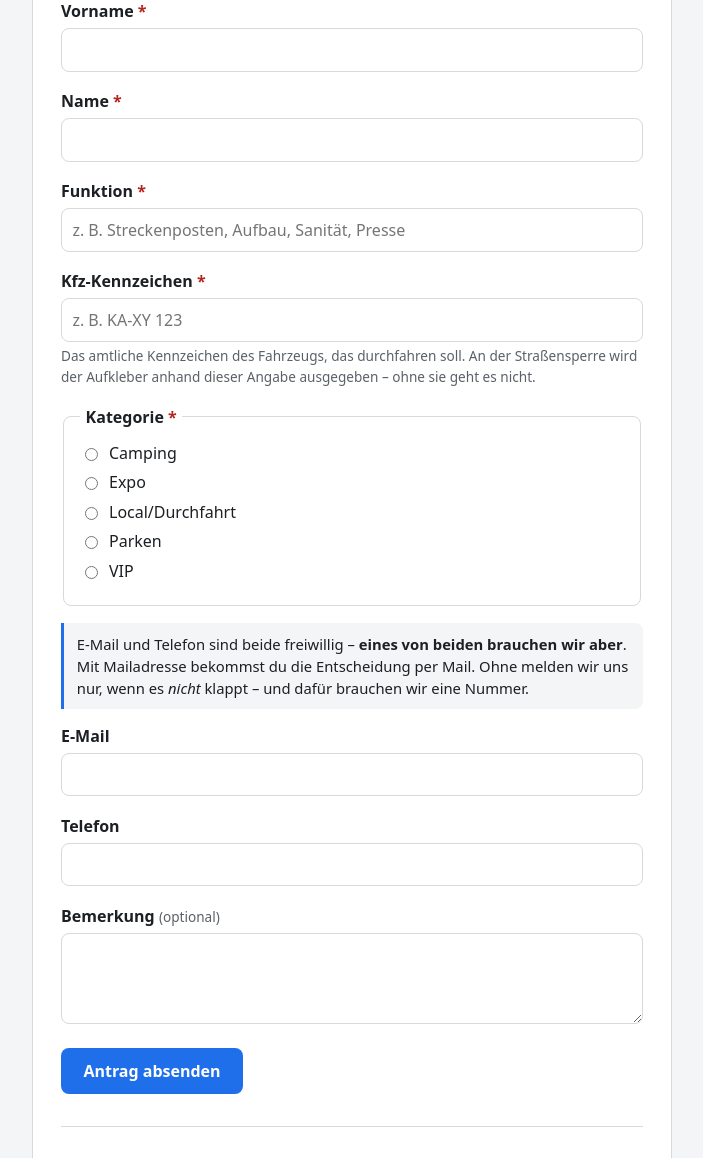
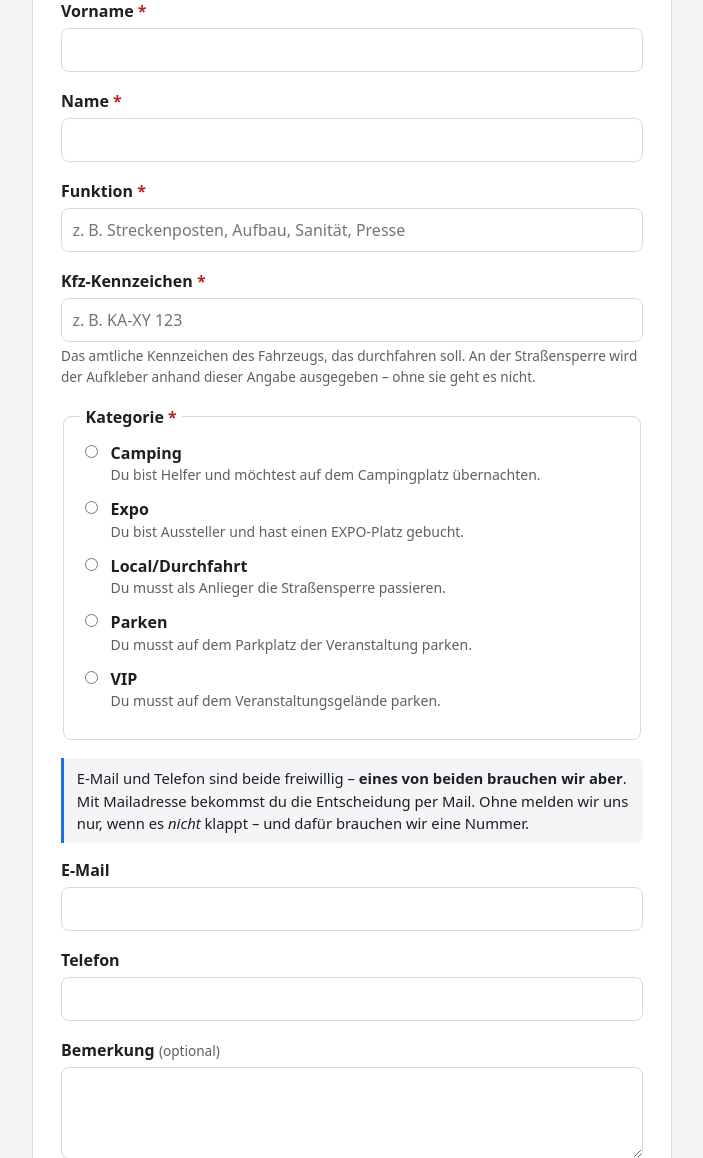
Before and after one commit to kallelix/aa-kfz, a FastAPI app: page / in a window 1280 px wide. Shown: the part 131-1289 px from the top of the page, without its empty margins (288-991 px from the left). Run offline with FastAPI, Linux system fonts and the light colour scheme.

Commit message:
Kategorien mit einer Erklaerung je Auswahl
Im Formular steht unter jeder Kategorie ein Satz, der sagt, fuer wen sie
gedacht ist. Bisher standen dort nur die Namen, und "Local/Durchfahrt" oder
"VIP" sagen einem Antragsteller wenig.

Die Texte kommen aus KATEGORIE_TEXT_<SCHLUESSEL>, je Kategorie eine eigene
Variable. In KATEGORIEN waere kein Platz dafuer: dort trennen Komma und
Doppelpunkt, und beides kommt in einem deutschen Satz vor. Fuer die fuenf
Vorgabe-Kategorien sind die Texte eingebaut und lassen sich per Env
ueberschreiben.

Der Text haengt per aria-describedby am Auswahlfeld, und das ganze Label ist
klickbar - auf dem Telefon zaehlt die groessere Flaeche.

Co-Authored-By: Claude Opus 5 (1M context) <noreply@anthropic.com>

```diff
--- a/app/main.py
+++ b/app/main.py
@@ -122,6 +122,7 @@ def _kontext(request: Request, **extra) -> dict:
         "veranstaltung": config.VERANSTALTUNG,
         "kategorien": config.KATEGORIEN,
         "kategorie_labels": config.KATEGORIE_LABELS,
+        "kategorie_texte": config.KATEGORIE_TEXTE,
         "kennzeichen_erfassen": config.KENNZEICHEN_ERFASSEN,
         "kontakt_name": config.KONTAKT_NAME,
         "kontakt_mail": config.KONTAKT_MAIL,
--- a/app/static/style.css
+++ b/app/static/style.css
@@ -70,8 +70,27 @@ legend { font-weight: 600; padding: 0 .35rem; }
 
 label { display: block; font-weight: 600; margin-bottom: .3rem; }
 
-.auswahl { font-weight: 400; display: flex; gap: .5rem; align-items: center; margin-bottom: .35rem; }
-.auswahl input { width: auto; }
+/* Mit Erklaerungstext werden die Zeilen mehrzeilig, deshalb oben ausrichten
+   statt mittig. Das ganze Label ist klickbar - auf dem Telefon zaehlt das. */
+.auswahl {
+  font-weight: 400;
+  display: flex;
+  gap: .6rem;
+  align-items: flex-start;
+  margin-bottom: .75rem;
+  cursor: pointer;
+}
+
+.auswahl input { width: auto; margin-top: .25rem; flex: none; }
+.auswahl-text { display: flex; flex-direction: column; }
+.auswahl-titel { font-weight: 600; }
+
+.auswahl-hilfe {
+  font-size: .875rem;
+  line-height: 1.35;
+  color: var(--gedaempft);
+  margin-top: .1rem;
+}
 
 .pflicht { color: var(--fehler); }
 .optional { font-weight: 400; color: var(--gedaempft); font-size: .85rem; }
--- a/app/templates/antrag.html
+++ b/app/templates/antrag.html
@@ -58,10 +58,17 @@
     <fieldset class="feld{% if fehler.get('kategorie') %} feld-fehler{% endif %}">
       <legend>Kategorie <span class="pflicht" aria-hidden="true">*</span></legend>
       {% for schluessel, beschriftung in kategorien %}
+        {% set erklaerung = kategorie_texte.get(schluessel) %}
         <label class="auswahl">
           <input type="radio" name="kategorie" value="{{ schluessel }}" required
+                 {% if erklaerung %}aria-describedby="kat-{{ schluessel }}"{% endif %}
                  {% if werte.get('kategorie') == schluessel %}checked{% endif %}>
-          {{ beschriftung }}
+          <span class="auswahl-text">
+            <span class="auswahl-titel">{{ beschriftung }}</span>
+            {% if erklaerung %}
+              <span class="auswahl-hilfe" id="kat-{{ schluessel }}">{{ erklaerung }}</span>
+            {% endif %}
+          </span>
         </label>
       {% endfor %}
       {{ fehlermeldung('kategorie') }}
```
Also changed, not shown: app/config.py (+23 -0 lines), tests/test_kategorien.py (+22 -0 lines), 2 other files.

TASK REQUIREMENTS:
Everything in the records above should be retyped exactly except the pictures.

ANSWER TO THIS EXERCISE:
Before and after one commit to kallelix/aa-kfz, a FastAPI app: page / in a window 1280 px wide. Shown: the part 131-1289 px from the top of the page, without its empty margins (288-991 px from the left). Run offline with FastAPI, Linux system fonts and the light colour scheme.

Commit message:
Kategorien mit einer Erklaerung je Auswahl
Im Formular steht unter jeder Kategorie ein Satz, der sagt, fuer wen sie
gedacht ist. Bisher standen dort nur die Namen, und "Local/Durchfahrt" oder
"VIP" sagen einem Antragsteller wenig.

Die Texte kommen aus KATEGORIE_TEXT_<SCHLUESSEL>, je Kategorie eine eigene
Variable. In KATEGORIEN waere kein Platz dafuer: dort trennen Komma und
Doppelpunkt, und beides kommt in einem deutschen Satz vor. Fuer die fuenf
Vorgabe-Kategorien sind die Texte eingebaut und lassen sich per Env
ueberschreiben.

Der Text haengt per aria-describedby am Auswahlfeld, und das ganze Label ist
klickbar - auf dem Telefon zaehlt die groessere Flaeche.

Co-Authored-By: Claude Opus 5 (1M context) <noreply@anthropic.com>

```diff
--- a/app/main.py
+++ b/app/main.py
@@ -122,6 +122,7 @@ def _kontext(request: Request, **extra) -> dict:
         "veranstaltung": config.VERANSTALTUNG,
         "kategorien": config.KATEGORIEN,
         "kategorie_labels": config.KATEGORIE_LABELS,
+        "kategorie_texte": config.KATEGORIE_TEXTE,
         "kennzeichen_erfassen": config.KENNZEICHEN_ERFASSEN,
         "kontakt_name": config.KONTAKT_NAME,
         "kontakt_mail": config.KONTAKT_MAIL,
--- a/app/static/style.css
+++ b/app/static/style.css
@@ -70,8 +70,27 @@ legend { font-weight: 600; padding: 0 .35rem; }
 
 label { display: block; font-weight: 600; margin-bottom: .3rem; }
 
-.auswahl { font-weight: 400; display: flex; gap: .5rem; align-items: center; margin-bottom: .35rem; }
-.auswahl input { width: auto; }
+/* Mit Erklaerungstext werden die Zeilen mehrzeilig, deshalb oben ausrichten
+   statt mittig. Das ganze Label ist klickbar - auf dem Telefon zaehlt das. */
+.auswahl {
+  font-weight: 400;
+  display: flex;
+  gap: .6rem;
+  align-items: flex-start;
+  margin-bottom: .75rem;
+  cursor: pointer;
+}
+
+.auswahl input { width: auto; margin-top: .25rem; flex: none; }
+.auswahl-text { display: flex; flex-direction: column; }
+.auswahl-titel { font-weight: 600; }
+
+.auswahl-hilfe {
+  font-size: .875rem;
+  line-height: 1.35;
+  color: var(--gedaempft);
+  margin-top: .1rem;
+}
 
 .pflicht { color: var(--fehler); }
 .optional { font-weight: 400; color: var(--gedaempft); font-size: .85rem; }
--- a/app/templates/antrag.html
+++ b/app/templates/antrag.html
@@ -58,10 +58,17 @@
     <fieldset class="feld{% if fehler.get('kategorie') %} feld-fehler{% endif %}">
       <legend>Kategorie <span class="pflicht" aria-hidden="true">*</span></legend>
       {% for schluessel, beschriftung in kategorien %}
+        {% set erklaerung = kategorie_texte.get(schluessel) %}
         <label class="auswahl">
           <input type="radio" name="kategorie" value="{{ schluessel }}" required
+                 {% if erklaerung %}aria-describedby="kat-{{ schluessel }}"{% endif %}
                  {% if werte.get('kategorie') == schluessel %}checked{% endif %}>
-          {{ beschriftung }}
+          <span class="auswahl-text">
+            <span class="auswahl-titel">{{ beschriftung }}</span>
+            {% if erklaerung %}
+              <span class="auswahl-hilfe" id="kat-{{ schluessel }}">{{ erklaerung }}</span>
+            {% endif %}
+          </span>
         </label>
       {% endfor %}
       {{ fehlermeldung('kategorie') }}
```
Also changed, not shown: app/config.py (+23 -0 lines), tests/test_kategorien.py (+22 -0 lines), 2 other files.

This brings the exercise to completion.